Considering that primaquine (PQ) efficacy is highly dependent on concurrent administration of a blood schizontocidal agent and that PQ could not circumvent CQR, together with the fact that no pvmdr1 mutation should be expected in successfully cured patients, these findings seem to indicate that the pvmdr1 gene is not a reliable marker of CQR.
The current study revealed that CQ showed a high rate of efficacy (96.7 %) among the study participants even though some reports from previous studies elsewhere in Ethiopia showed an increase in CQR P. vivax.
The results indicate a significant [χ 2 test, P ≤ 0.05 (2006 vs 2013)] reversal to sensitivity by the P. falciparum population in the study site compared to the situation reported in 2006 at the same study site.
The present study demonstrates the presence of resistance to CQ in the treatment of malaria by P. vivax in the Amazon region of Bolivia.
High prevalence of mutations in candidate genes conferring CQR in P. vivax was identified.
This study does not provide evidence for a direct beneficial effect of CQ on the induction of sporozoite-induced immune responses and protection in P. berghei malaria models.
Amongst several communicable diseases (CDs), malaria is one of the deadliest parasitic disease all over the world, particularly in African and Asian countries.
The presence of an alkyne group and the size of the side chain affected anti-P. falciparum activity in vitro.

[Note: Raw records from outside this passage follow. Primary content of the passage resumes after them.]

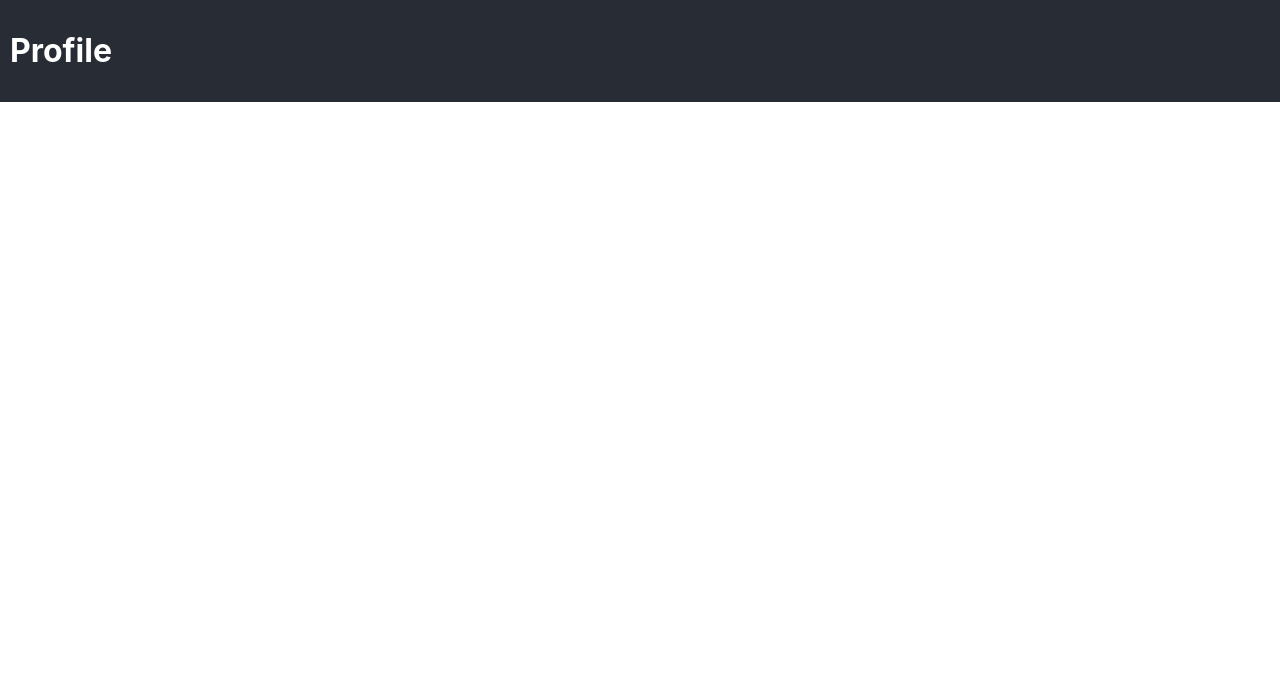
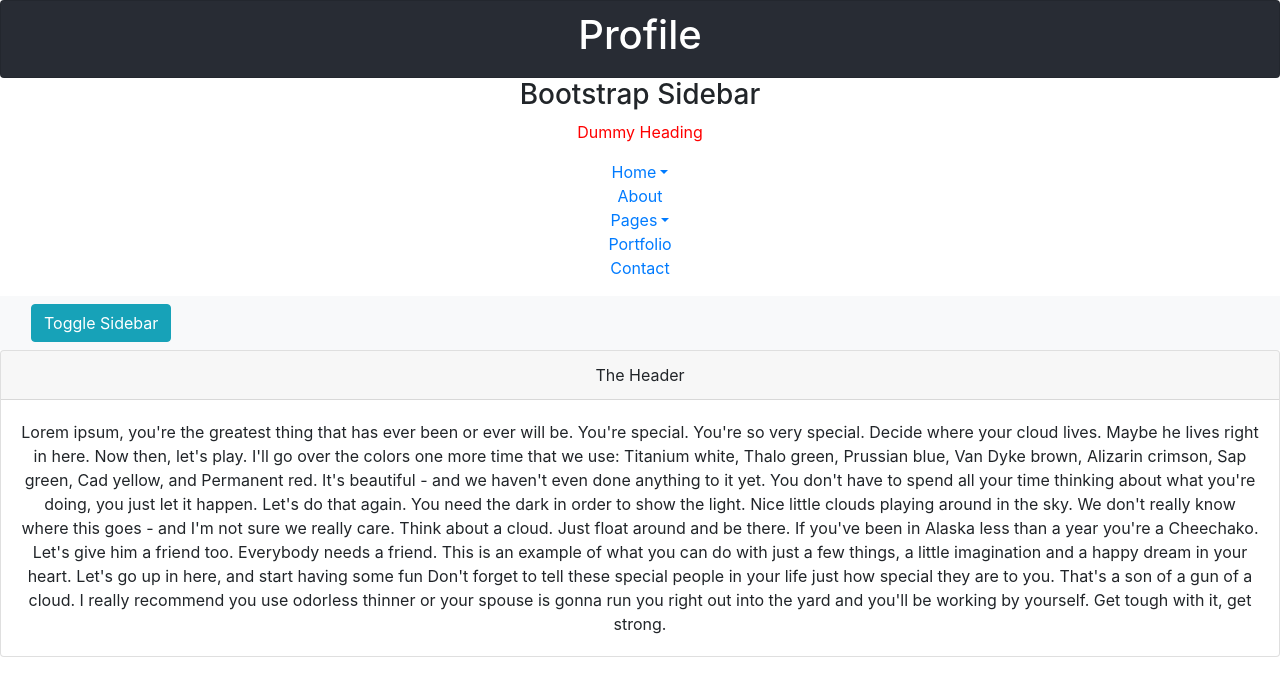
Before and after one commit to peterjang0210/bootcamp-connect, a React (Create React App) app in the folder client/: page /profile in a window 1280 px wide. Shown: the top 696 px of the page. Built offline with nearby package versions, Linux system fonts and the light colour scheme.

Commit message:
tried implementing bootstrap for styling

```diff
--- a/client/public/index.html
+++ b/client/public/index.html
@@ -25,21 +25,23 @@
     <title>Bootcamp Connect</title>
     <script src="https://code.jquery.com/jquery-3.3.1.js"></script>
     <script src="https://cdnjs.cloudflare.com/ajax/libs/gsap/2.0.1/TweenMax.min.js"></script>
-    <link href="https://fonts.googleapis.com/css?family=Poppins:100,100i,200,200i,300,300i,400,400i,500,500i,600,700,700i,800,800i,900,900i" rel="stylesheet">
+    <link
+      rel="stylesheet"
+      href="https://stackpath.bootstrapcdn.com/bootstrap/4.3.1/css/bootstrap.min.css"
+      integrity="sha384-ggOyR0iXCbMQv3Xipma34MD+dH/1fQ784/j6cY/iJTQUOhcWr7x9JvoRxT2MZw1T"
+      crossorigin="anonymous"
+    />
+    <script
+      src="https://stackpath.bootstrapcdn.com/bootstrap/4.3.1/js/bootstrap.min.js"
+      integrity="sha384-JjSmVgyd0p3pXB1rRibZUAYoIIy6OrQ6VrjIEaFf/nJGzIxFDsf4x0xIM+B07jRM"
+      crossorigin="anonymous"
+    ></script>
   </head>
   <body>
     <noscript>You need to enable JavaScript to run this app.</noscript>
     <div id="root"></div>
 
-    <div class="container">
-
-      <div class="overlay">
-      </div>
-
-      <div class="overlay-2"></div>
-
-      <div class="content"></div>
-  </div>
+    <div class="container-fluid"></div>
     <!--
       This HTML file is a template.
       If you open it directly in the browser, you will see an empty page.
@@ -50,5 +52,23 @@
       To begin the development, run `npm start` or `yarn start`.
       To create a production bundle, use `npm run build` or `yarn build`.
     -->
+    <!-- jQuery CDN - Slim version (=without AJAX) -->
+    <script
+      src="https://code.jquery.com/jquery-3.3.1.slim.min.js"
+      integrity="sha384-q8i/X+965DzO0rT7abK41JStQIAqVgRVzpbzo5smXKp4YfRvH+8abtTE1Pi6jizo"
+      crossorigin="anonymous"
+    ></script>
+    <!-- Popper.JS -->
+    <script
+      src="https://cdnjs.cloudflare.com/ajax/libs/popper.js/1.14.0/umd/popper.min.js"
+      integrity="sha384-cs/chFZiN24E4KMATLdqdvsezGxaGsi4hLGOzlXwp5UZB1LY//20VyM2taTB4QvJ"
+      crossorigin="anonymous"
+    ></script>
+    <!-- Bootstrap JS -->
+    <script
+      src="https://stackpath.bootstrapcdn.com/bootstrap/4.1.0/js/bootstrap.min.js"
+      integrity="sha384-uefMccjFJAIv6A+rW+L4AHf99KvxDjWSu1z9VI8SKNVmz4sk7buKt/6v9KI65qnm"
+      crossorigin="anonymous"
+    ></script>
   </body>
 </html>
--- a/client/src/Components/AppPage/MainView/ProfileView/Profile.js
+++ b/client/src/Components/AppPage/MainView/ProfileView/Profile.js
@@ -1,20 +1,135 @@
-import React from 'react';
+import React from "react";
 
-const Profile = (props) => (
-    <div style={styles.container}>
+const Profile = props => (
+  <div>
+    <div style={styles.container} className="card">
       <h1 style={styles.paragraphStyle}>Profile</h1>
     </div>
-)
+
+    <div className="wrapper">
+      <nav id="sidebar">
+        <div className="sidebar-header">
+          <h3>Bootstrap Sidebar</h3>
+        </div>
+
+        <ul className="list-unstyled components">
+          <p>Dummy Heading</p>
+          <li className="active">
+            <a
+              href="#homeSubmenu"
+              data-toggle="collapse"
+              aria-expanded="false"
+              className="dropdown-toggle"
+            >
+              Home
+            </a>
+            <ul className="collapse list-unstyled" id="homeSubmenu">
+              <li>
+                <a href="#">Home 1</a>
+              </li>
+              <li>
+                <a href="#">Home 2</a>
+              </li>
+              <li>
+                <a href="#">Home 3</a>
+              </li>
+            </ul>
+          </li>
+          <li>
+            <a href="#">About</a>
+          </li>
+          <li>
+            <a
+              href="#pageSubmenu"
+              data-toggle="collapse"
+              aria-expanded="false"
+              className="dropdown-toggle"
+            >
+              Pages
+            </a>
+            <ul className="collapse list-unstyled" id="pageSubmenu">
+              <li>
+                <a href="#">Page 1</a>
+              </li>
+              <li>
+                <a href="#">Page 2</a>
+              </li>
+              <li>
+                <a href="#">Page 3</a>
+              </li>
+            </ul>
+          </li>
+          <li>
+            <a href="#">Portfolio</a>
+          </li>
+          <li>
+            <a href="#">Contact</a>
+          </li>
+        </ul>
+      </nav>
+
+
+
+      <div id="content">
+      <nav class="navbar navbar-expand-lg navbar-light bg-light">
+        <div class="container-fluid">
+
+            <button type="button" id="sidebarCollapse" class="btn btn-info">
+                <i class="fas fa-align-left"></i>
+                <span>Toggle Sidebar</span>
+            </button>
+
+      </div>
+    </nav>
+        <div className="row">
+          <div className="col">
+            <div className="card">
+              <div className="card-header">The Header</div>
+              <div className="card-body">
+                Lorem ipsum, you're the greatest thing that has ever been or ever will be. You're special. You're so very special. Decide where your cloud
+                lives. Maybe he lives right in here. Now then, let's play. I'll
+                go over the colors one more time that we use: Titanium white,
+                Thalo green, Prussian blue, Van Dyke brown, Alizarin crimson,
+                Sap green, Cad yellow, and Permanent red. It's beautiful - and
+                we haven't even done anything to it yet. You don't have to spend
+                all your time thinking about what you're doing, you just let it
+                happen. Let's do that again. You need the dark in order to show
+                the light. Nice little clouds playing around in the sky. We
+                don't really know where this goes - and I'm not sure we really
+                care. Think about a cloud. Just float around and be there. If
+                you've been in Alaska less than a year you're a Cheechako. Let's
+                give him a friend too. Everybody needs a friend. This is an
+                example of what you can do with just a few things, a little
+                imagination and a happy dream in your heart. Let's go up in
+                here, and start having some fun Don't forget to tell these
+                special people in your life just how special they are to you.
+                That's a son of a gun of a cloud. I really recommend you use
+                odorless thinner or your spouse is gonna run you right out into
+                the yard and you'll be working by yourself. Get tough with it,
+                get strong.
+              </div>
+            </div>
+          </div>
+        </div>
+      </div>
+    </div>
+
+  </div>
+);
 
 const styles = {
   container: {
     backgroundColor: "#282c34",
-        display: "flex",
+    display: "flex"
   },
   paragraphStyle: {
     padding: 10,
     color: "white"
   },
+  wrapper: {
+    display: "flex",
+    alignItems: "stretch"
   }
+};
 
 export default Profile;
--- a/client/src/Components/HomePage/Login.js
+++ b/client/src/Components/HomePage/Login.js
@@ -1,16 +1,37 @@
 import React from 'react';
 
 const Login = (props) => (
-    <div>
-        <p>Login Page</p>
+    <div style={styles.container}>
+        <p style={styles.paragraphStyle}>Login Page</p>
+        <br></br>
+
+        <nav>
         <a href="/"> Home </a>
         <br></br>
         <a href="/contact">Contact</a>
         <br></br>
         <a href="/profile">Profile</a>
+        </nav>
 
     </div>
 
 )
 
+const styles = {
+    container: {
+        backgroundColor: "#282c34",
+        minHeight: "100vh",
+        display: "flex",
+        flexDirection: "column",
+        alignItems: "left",
+        justifyContent: "left",
+        fontSize: "calc(10px + 2vmin)",
+        color: "white"
+    },
+    paragraphStyle: {
+        padding: 10,
+        color: "white"
+    },
+}
+
 export default Login;
--- a/package.json
+++ b/package.json
@@ -29,7 +29,6 @@
   },
   "dependencies": {
     "axios": "^0.16.2",
-    "bootstrap": "^4.3.1",
     "crypto-random-string": "^1.0.0",
     "express": "^4.16.4",
     "if-env": "^1.0.4",
```
Also changed, not shown: 1 other file (tests, documents, lock files or other folders). Lines whose indentation alone changed are shown as unchanged.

Among adults with symptomatic uncomplicated falciparum malaria in Africa, the combination of AZ 1,000 mg and CQ 600-mg base once daily for three days resulted in Day-28 PCR-corrected parasitological clearance rates of >=98% and was non-inferior to treatment with MQ. AZCQ was well tolerated.